Whilst in London, Wakelin’s friend, the framer John Young, was also there with his family, and the two men would meet weekly to explore galleries together. After his return, Young partnered with the critic Basil Burdett to open the highly influential Macquarie Galleries in Bligh Street, Sydney, and Wakelin was invited to mount the inaugural show. In the catalogue introduction, Margaret Preston wrote: ‘Roland Wakelin is a modern … (His work) is personal and thoughtful, full of aesthetic qualities; above all introspective, and characterised by a fine colour sense’.5 She also bought one of the exhibited works. The Painter’s Family, Easter was included in Wakelin’s second exhibition at Macquarie in 1928 (he held more than twenty with them during his life), a collection which featured companion scenes drawn from the nearby locales of Ball’s Head, Berry’s Bay, Kerosene Bay and North Sydney. In related paintings, the domesticity celebrated in The Painter’s Family, Easter, is echoed in The Artist's Family, c.1928 (private collection), and the engaging black-and-white Weedy takes central position in Cat in the Window, c.1929 (private collection), peering out from the Wakelin’s next family residence in Edward Street, North Sydney.
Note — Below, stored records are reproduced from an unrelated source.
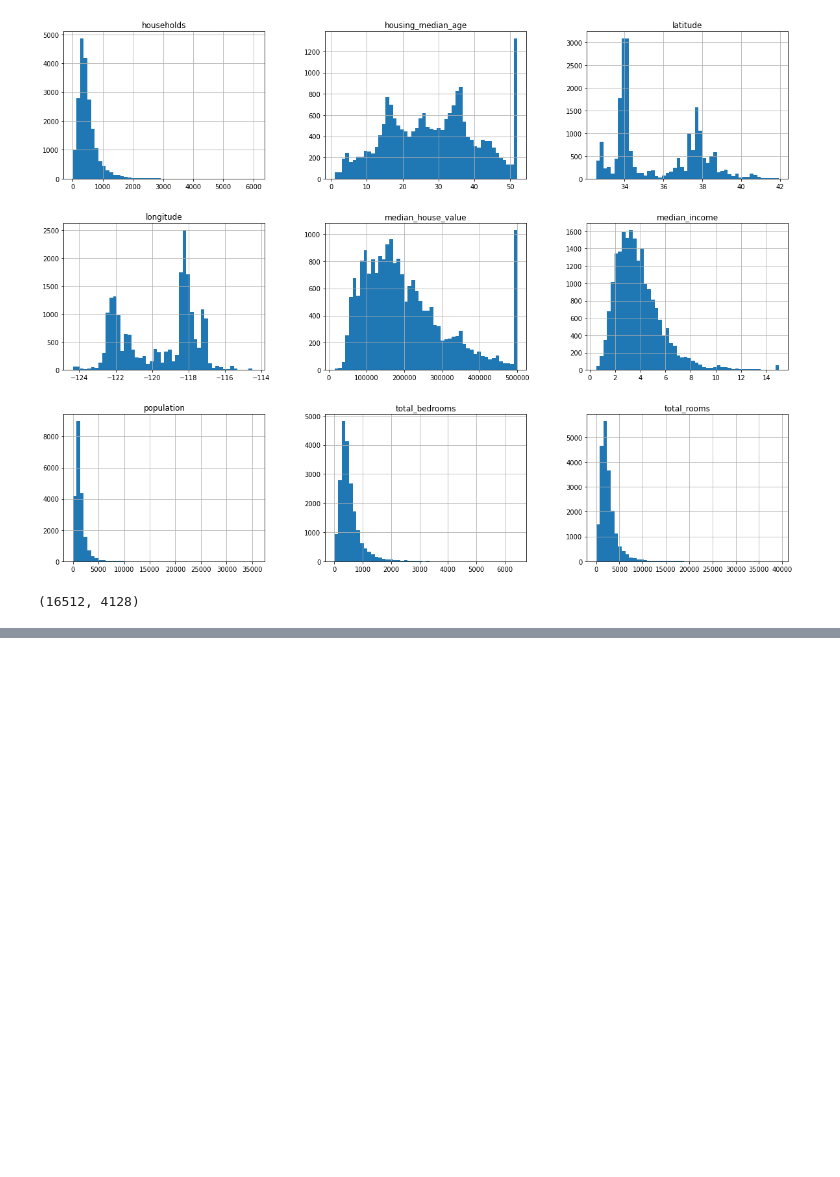
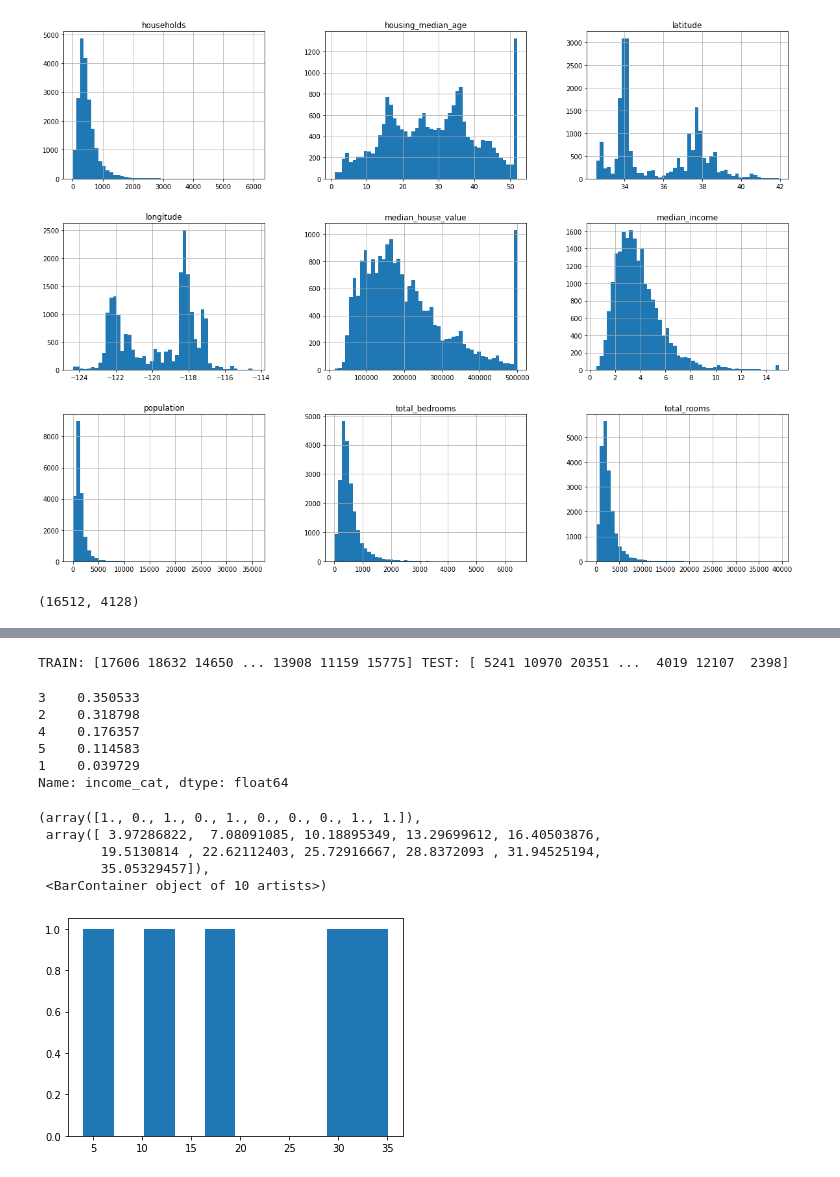
Before and after one commit to mmrbulbul/homl2, a Jupyter notebook: homl chapter 2.ipynb, the cells around one changed output, grey strips where cells are left out. Cells and saved outputs as stored; diff of their text form; code cells hidden in the pictures; blank space fills up the shorter version.

Commit message:
stratified train test split

```diff
--- a/homl chapter 2.ipynb
+++ b/homl chapter 2.ipynb
@@ -109,0 +133,20 @@ len(train_set), len(test_set)
+# %%
+from sklearn.model_selection import StratifiedShuffleSplit
+
+split = StratifiedShuffleSplit(n_splits=1, test_size=0.2, random_state=42)
+
+for train_index, test_index in split.split(housing, housing["income_cat"]):
+    print("TRAIN:", train_index, "TEST:", test_index)
+    strat_train_set = housing.loc[train_index]
+    strat_test_set = housing.loc[test_index]
+# %% [output]
+TRAIN: [17606 18632 14650 ... 13908 11159 15775] TEST: [ 5241 10970 20351 ...  4019 12107  2398]
+# %%
+strat_test_set["income_cat"].value_counts() / len(strat_test_set)
+# %% [output]
+3    0.350533
+2    0.318798
+4    0.176357
+5    0.114583
+1    0.039729
+Name: income_cat, dtype: float64
@@ -109,0 +155,9 @@ len(train_set), len(test_set)
+# %%
+plt.hist(temp)
+# %% [output]
+(array([1., 0., 1., 0., 1., 0., 0., 0., 1., 1.]),
+ array([ 3.97286822,  7.08091085, 10.18895349, 13.29699612, 16.40503876,
+        19.5130814 , 22.62112403, 25.72916667, 28.8372093 , 31.94525194,
+        35.05329457]),
+ <BarContainer object of 10 artists>)
+[figure, added]
```
Also changed, not shown: parts of 5 cells of this notebook.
1. See Murray, L., ‘Selected works by Roland Wakelin from the Estate of the artist’s daughter, Judith Murray, Sydney’, Deutscher and Hackett, November 2016. [ (accessed 28/05/2019)
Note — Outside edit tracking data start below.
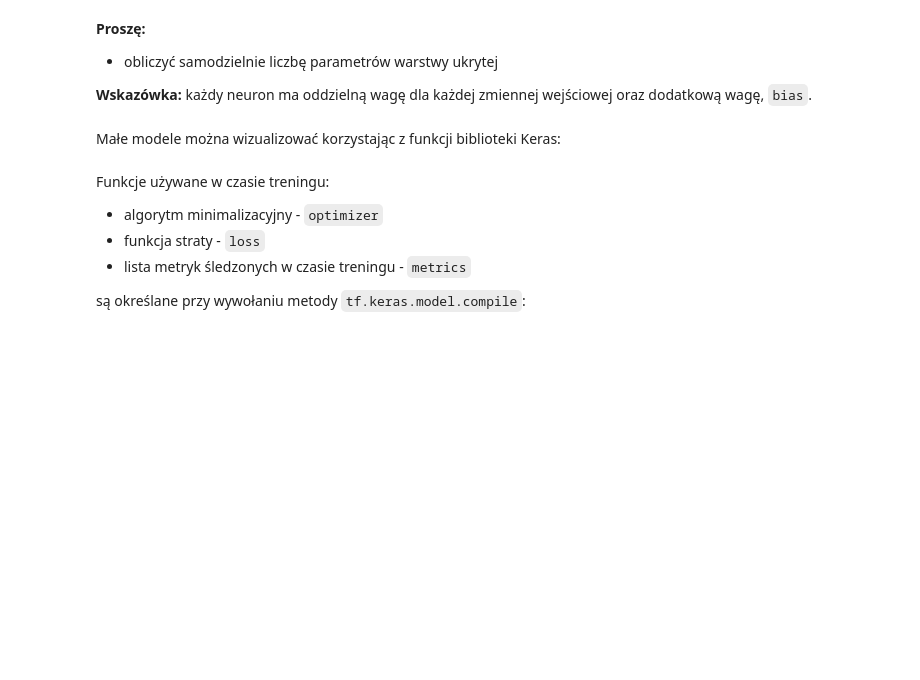
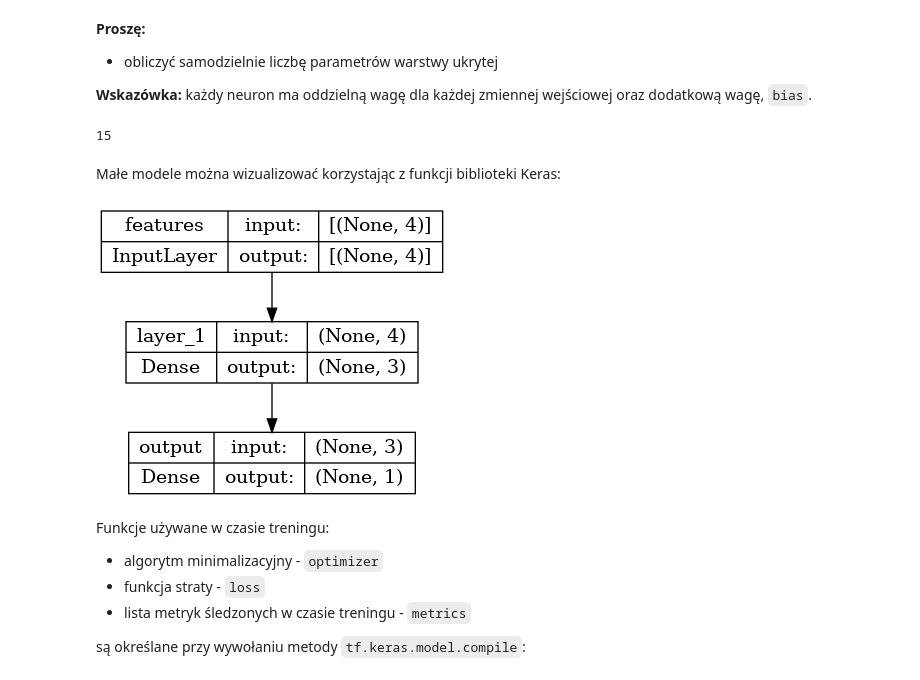
Before and after one commit to bkasza/MLII, a Jupyter notebook: 12.03/03_Trening_modelu.ipynb, the cells around one changed output. Saved outputs shown, nothing was run; the diff lists cells and outputs as text; code cells hidden in the pictures; blank space fills up the shorter version.

```diff
--- a/12.03/03_Trening_modelu.ipynb
+++ b/12.03/03_Trening_modelu.ipynb
@@ -296,7 +315,13 @@ pass
+# %%
+print(nHidenNeurons*(1+nInputs))
+# %% [output]
+15
 # %% [markdown]
 Małe modele można wizualizować korzystając z funkcji biblioteki Keras:
 # %%
-tf.keras.utils.plot_model(model, 'fig_png/ML_model.png', show_shapes=True)
+tf.keras.utils.plot_model(model, 'ML_model.png', show_shapes=True)
+# %% [output]
+[figure, added]
 # %% [markdown]
 Funkcje używane w czasie treningu:
 
```
Also changed, not shown: parts of 18 cells of this notebook, 3 other files.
2. Pegus, A., ‘Roland Wakelin’s Colour Music’, Colour in Art: revisiting 1919, Ivan Dougherty Gallery, Sydney, 2008, p. 18
3. De Maistre was also in London at the time so it is highly plausible he accompanied his colleague to the Van Gogh exhibition.
4. Gleeson, J., ‘Art: Roland Wakelin: a style all his own’, Sun Herald, Sydney, 6 June 1971
5. Preston, M., ‘Foreword’, Roland Wakelin, Macquarie Galleries, Sydney, 15 April 1925